What Is An Anal Fissure?
An anal fissure is a tear in the lining of the anal canal. It causes severe pain that gets worse on passing stool or gas and can be associated with bleeding.
Anal fissures can occur in patients of any age. The treatment depends on the severity of the fissure. Mild to moderate cases are treated medically. However, in chronic cases, surgical approaches can be adopted.
Anal fissures are common in people who have inflammatory bowel disease (Crohn's disease, ulcerative colitis) and in women after childbirth because of underlying muscle damage.
What are the causes of Anal Fissure?
Common causes are -
- Excessive Straining during a bowel movement
- Anal fissures can also result from Anal Sexual Intercourse.
- Anal fissures may also occur in infants because of passing meconium, or first stool, during the first days after birth.
- Severe Diarrhoea and infections may cause anal fissures as well.
What are the symptoms of Anal Fissures?
Symptoms may develop acutely or may be chronic and include:
- Sharp pain on bowel movements, often getting worse with the passage of each stool, usually last up to half an hour after passing stool
- Bright red blood covering the stool after a bowel movement
- Soreness and tenderness around the anus
- Skin that is swollen around the anus
How are Anal Fissures diagnosed?
Diagnosis is most often straightforward and is done by a thorough clinical examination by your doctor. An additional sigmoidoscopy or colonoscopy may be ordered to rule out any other coexisting conditions.
How are Anal Fissures treated?
An anal fissure treatment is usually simple and carried out at home by the patient. Cleanliness and proper treatment can help to reduce the risk of complications such as infection, and recurrence of an anal fissure. If treatment does not resolve discomfort within a few days, please see your doctor (or seek treatment at a local emergency room) as treatment options may be expanded.
- Sitz baths (warm water, allowing the area to become heated; this too will relax the muscles)
- Pain relief ointments
- Stool softeners (to soften the stools)
- Treatment may require dietary changes to promote healing, such as adding fibre and drinking more fluids.
- Applying topical creams or suppositories containing glyceryl trinitrate (GTN) to the anal canal four times daily. The cream/suppository decreases spasms of the internal sphincter muscle by increasing blood flow to the area and allowing the internal sphincter muscle to relax.

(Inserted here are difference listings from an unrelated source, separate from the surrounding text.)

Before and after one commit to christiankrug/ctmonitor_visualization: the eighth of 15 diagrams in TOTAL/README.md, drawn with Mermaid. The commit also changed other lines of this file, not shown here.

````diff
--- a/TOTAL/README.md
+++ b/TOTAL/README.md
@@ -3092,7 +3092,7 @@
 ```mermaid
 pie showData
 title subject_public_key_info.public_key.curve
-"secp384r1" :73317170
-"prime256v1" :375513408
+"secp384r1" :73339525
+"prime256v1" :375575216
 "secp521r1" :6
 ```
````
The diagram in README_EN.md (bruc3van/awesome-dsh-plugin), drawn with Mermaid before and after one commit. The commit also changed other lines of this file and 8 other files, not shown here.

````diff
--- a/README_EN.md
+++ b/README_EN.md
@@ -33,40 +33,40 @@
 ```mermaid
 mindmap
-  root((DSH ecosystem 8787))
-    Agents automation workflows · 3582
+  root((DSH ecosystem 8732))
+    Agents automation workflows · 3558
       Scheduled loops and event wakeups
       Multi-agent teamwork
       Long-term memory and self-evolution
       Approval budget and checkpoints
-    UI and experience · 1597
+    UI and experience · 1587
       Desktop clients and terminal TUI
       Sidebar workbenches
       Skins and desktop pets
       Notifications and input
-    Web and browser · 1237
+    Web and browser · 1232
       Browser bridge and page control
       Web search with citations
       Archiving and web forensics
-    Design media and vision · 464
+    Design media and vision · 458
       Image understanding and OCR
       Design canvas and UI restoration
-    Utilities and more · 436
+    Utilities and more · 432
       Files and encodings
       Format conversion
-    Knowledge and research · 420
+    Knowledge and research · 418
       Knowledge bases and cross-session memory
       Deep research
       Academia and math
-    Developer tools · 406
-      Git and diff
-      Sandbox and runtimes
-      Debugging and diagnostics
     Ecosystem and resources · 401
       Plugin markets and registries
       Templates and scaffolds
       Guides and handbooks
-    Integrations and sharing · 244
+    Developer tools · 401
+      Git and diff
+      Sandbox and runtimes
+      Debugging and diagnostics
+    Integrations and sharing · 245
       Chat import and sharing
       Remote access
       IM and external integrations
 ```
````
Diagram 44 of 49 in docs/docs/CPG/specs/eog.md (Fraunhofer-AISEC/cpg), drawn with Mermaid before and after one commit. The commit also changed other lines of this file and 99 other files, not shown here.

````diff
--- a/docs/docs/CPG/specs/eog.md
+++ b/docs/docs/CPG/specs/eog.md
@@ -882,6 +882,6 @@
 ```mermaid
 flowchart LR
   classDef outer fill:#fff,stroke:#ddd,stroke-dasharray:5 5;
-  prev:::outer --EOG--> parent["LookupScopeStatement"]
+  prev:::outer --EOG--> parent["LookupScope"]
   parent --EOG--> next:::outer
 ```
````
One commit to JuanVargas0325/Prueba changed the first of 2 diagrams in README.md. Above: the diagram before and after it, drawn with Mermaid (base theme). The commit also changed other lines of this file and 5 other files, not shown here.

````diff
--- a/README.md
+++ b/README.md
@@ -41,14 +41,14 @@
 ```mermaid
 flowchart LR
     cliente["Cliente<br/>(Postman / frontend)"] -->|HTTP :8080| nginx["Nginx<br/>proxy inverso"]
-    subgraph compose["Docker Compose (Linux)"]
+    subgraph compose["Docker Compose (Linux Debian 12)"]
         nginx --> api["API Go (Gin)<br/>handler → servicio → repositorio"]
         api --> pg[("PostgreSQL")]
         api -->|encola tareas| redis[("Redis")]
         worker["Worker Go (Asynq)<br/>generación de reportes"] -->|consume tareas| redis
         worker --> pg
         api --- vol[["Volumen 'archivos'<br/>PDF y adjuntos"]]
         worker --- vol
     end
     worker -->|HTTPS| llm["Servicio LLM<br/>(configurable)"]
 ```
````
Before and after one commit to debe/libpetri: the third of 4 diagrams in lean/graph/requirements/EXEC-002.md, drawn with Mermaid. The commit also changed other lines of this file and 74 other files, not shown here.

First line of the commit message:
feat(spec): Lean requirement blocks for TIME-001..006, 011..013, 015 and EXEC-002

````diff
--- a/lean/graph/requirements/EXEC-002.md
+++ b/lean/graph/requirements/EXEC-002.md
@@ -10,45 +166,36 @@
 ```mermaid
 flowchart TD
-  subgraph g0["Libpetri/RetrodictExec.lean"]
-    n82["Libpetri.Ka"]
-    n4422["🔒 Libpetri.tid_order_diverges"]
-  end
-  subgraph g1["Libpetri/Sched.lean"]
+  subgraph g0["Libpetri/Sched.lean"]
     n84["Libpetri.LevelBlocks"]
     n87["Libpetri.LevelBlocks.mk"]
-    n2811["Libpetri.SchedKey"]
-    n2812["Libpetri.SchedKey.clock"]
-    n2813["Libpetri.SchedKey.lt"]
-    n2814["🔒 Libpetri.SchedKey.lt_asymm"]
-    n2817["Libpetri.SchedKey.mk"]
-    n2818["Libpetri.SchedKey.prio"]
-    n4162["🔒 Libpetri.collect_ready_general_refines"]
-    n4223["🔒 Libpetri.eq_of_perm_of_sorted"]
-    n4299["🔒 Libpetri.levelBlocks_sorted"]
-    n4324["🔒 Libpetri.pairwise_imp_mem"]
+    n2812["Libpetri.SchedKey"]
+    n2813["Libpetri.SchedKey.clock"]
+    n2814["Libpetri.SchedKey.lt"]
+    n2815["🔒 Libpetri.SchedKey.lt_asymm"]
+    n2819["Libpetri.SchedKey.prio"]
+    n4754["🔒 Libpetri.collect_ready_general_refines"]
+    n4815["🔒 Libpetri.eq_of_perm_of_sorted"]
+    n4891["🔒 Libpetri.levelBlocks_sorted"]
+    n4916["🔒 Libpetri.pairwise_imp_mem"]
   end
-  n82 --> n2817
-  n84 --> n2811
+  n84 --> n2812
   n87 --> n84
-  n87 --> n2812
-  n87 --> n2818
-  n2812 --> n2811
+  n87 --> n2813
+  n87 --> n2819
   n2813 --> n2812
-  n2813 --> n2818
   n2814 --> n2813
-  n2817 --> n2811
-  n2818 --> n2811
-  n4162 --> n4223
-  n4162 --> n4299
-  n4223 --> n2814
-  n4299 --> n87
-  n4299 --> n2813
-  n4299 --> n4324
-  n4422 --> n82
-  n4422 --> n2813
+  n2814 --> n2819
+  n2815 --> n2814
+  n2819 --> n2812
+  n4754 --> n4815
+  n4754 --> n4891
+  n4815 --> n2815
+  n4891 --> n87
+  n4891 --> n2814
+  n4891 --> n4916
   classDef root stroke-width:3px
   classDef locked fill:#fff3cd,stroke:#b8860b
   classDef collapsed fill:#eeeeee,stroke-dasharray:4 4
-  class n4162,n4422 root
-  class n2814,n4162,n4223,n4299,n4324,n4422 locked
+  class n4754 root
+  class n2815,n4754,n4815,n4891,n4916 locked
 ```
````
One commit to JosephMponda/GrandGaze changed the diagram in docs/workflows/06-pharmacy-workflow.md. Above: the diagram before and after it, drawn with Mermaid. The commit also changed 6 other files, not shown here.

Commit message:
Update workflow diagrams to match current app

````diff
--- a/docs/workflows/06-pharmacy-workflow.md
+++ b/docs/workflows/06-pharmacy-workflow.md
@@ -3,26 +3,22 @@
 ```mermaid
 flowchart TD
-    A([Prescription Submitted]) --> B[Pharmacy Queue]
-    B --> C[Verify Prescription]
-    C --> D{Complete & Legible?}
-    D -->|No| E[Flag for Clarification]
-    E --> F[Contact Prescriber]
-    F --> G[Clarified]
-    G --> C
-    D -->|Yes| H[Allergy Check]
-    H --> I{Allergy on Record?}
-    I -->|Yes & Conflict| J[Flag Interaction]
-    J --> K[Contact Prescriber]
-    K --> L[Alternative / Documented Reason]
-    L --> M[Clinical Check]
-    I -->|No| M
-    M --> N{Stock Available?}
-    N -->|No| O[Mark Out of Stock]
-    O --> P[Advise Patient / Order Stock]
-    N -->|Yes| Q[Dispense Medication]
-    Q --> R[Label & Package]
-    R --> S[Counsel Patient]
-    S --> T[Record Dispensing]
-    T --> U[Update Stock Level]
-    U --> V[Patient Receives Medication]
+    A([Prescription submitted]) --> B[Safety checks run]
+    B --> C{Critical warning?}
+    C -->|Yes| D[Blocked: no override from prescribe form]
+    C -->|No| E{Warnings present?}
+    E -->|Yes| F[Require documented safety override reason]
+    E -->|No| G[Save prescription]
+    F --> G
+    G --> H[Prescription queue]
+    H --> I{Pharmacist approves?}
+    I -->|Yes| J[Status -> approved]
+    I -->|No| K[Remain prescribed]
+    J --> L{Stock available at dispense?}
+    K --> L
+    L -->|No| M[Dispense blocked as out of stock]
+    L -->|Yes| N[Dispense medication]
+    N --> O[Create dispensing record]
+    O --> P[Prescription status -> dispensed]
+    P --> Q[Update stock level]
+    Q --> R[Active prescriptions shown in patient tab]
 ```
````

In severe cases of anal fissure where treatment with GTN or botulinum toxin injections does not work, treatment with rubber band ligation is usually effective. This treatment causes scarring within the anal canal, which eventually causes the tear in the anus to heal up.
If there is no response to these measures a small surgical procedure called a lateral sphincterotomy may be considered as well.
How can anal fissures be prevented?
Anal fissure prevention is related to avoidance of constipation and straining during bowel movements. Some steps that can be taken include –
- Constipation prevention steps:
- Drinking plenty of fluids
- Eating fibrous foods
- Exercising regularly to avoid constipation.
- Treatment of any underlying causes such as Crohns etc